Thankful for the cross


Today we are going to focus specifically on thanking God for the cross. You might find it helpful to get hold of either a picture of a cross or a small physical cross that you can place in front of you to concentrate your thoughts.

Meditation: Start by simply looking at the cross and then think about what Jesus dying on that cross has done for you, for your life, for your everyday ‘going about’. Speak out a few of your thoughts slowly, mulling over the words and truly allowing them to sink in and impact you.

Here are some thoughts you may like to utilise (and personalise) during your meditation:

Whether good, bad, enemies or friends, we each deserved to die as we cannot stand before God in our own righteousness.

And yet, through Christ’s death we are transformed – given a new identity and new standing before God.

We are dressed in Christ’s royal robes rather than our filthy rags.

And we are now free! Free from the clutches of sin and death, free from our enemy’s hold on us.

We can now choose to walk in that close relationship with our loving heavenly Father each moment of every day.

Finish your time of meditation by turning some of the thoughts you had into prayers of thanks to God.

Costly worship


Reflections based on Genesis 22:1–18.

‘Now I know that you fear God, because you have not withheld from me your son,
your only son.’

Imagine what is going on between the lines here for a moment. At the start of this passage we are told that God asks Abraham to take his son and sacrifice him on an altar. In the very next verse we are told Abraham set off the following morning, early, to do just that.

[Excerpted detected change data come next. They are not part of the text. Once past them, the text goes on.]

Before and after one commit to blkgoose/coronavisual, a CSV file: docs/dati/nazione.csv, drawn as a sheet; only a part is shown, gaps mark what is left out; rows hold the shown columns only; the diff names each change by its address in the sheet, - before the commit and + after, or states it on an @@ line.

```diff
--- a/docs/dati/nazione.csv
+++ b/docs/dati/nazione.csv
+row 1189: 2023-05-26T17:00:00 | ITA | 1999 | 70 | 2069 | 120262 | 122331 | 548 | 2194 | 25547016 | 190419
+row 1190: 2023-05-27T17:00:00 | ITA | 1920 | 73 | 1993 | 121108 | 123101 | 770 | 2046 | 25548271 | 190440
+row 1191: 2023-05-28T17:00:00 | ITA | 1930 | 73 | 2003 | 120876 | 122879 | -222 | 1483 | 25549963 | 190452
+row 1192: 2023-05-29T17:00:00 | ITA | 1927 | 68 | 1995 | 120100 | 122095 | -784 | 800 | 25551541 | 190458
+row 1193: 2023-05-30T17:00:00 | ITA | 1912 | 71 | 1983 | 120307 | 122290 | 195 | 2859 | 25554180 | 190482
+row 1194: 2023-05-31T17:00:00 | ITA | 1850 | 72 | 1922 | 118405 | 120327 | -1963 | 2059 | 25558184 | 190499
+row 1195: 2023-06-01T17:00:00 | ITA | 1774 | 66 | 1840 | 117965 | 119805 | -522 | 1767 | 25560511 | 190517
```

I am curious about what must have been going through his head during the night, but what an incredible act of obedience to get up and prepare to do what God has told him to! He doesn’t know that God is going to step in and provide a different object for the offering – even if he does say in faith when Isaac asks him where the lamb is that God would provide (oh how deeply that question must have cut him).

And how must Isaac have felt when his father then bound him to the altar!? He must have thought he was crazy! And yet he then sees how God steps in in his sovereignty and listens as God makes a promise about Abraham’s descendants. Of course, this episode also gives us a beautiful picture of how God would, in the future, give up his own son to death. While he stepped in and saved Isaac from the altar he had to allow his own son to suffer in order to save humankind.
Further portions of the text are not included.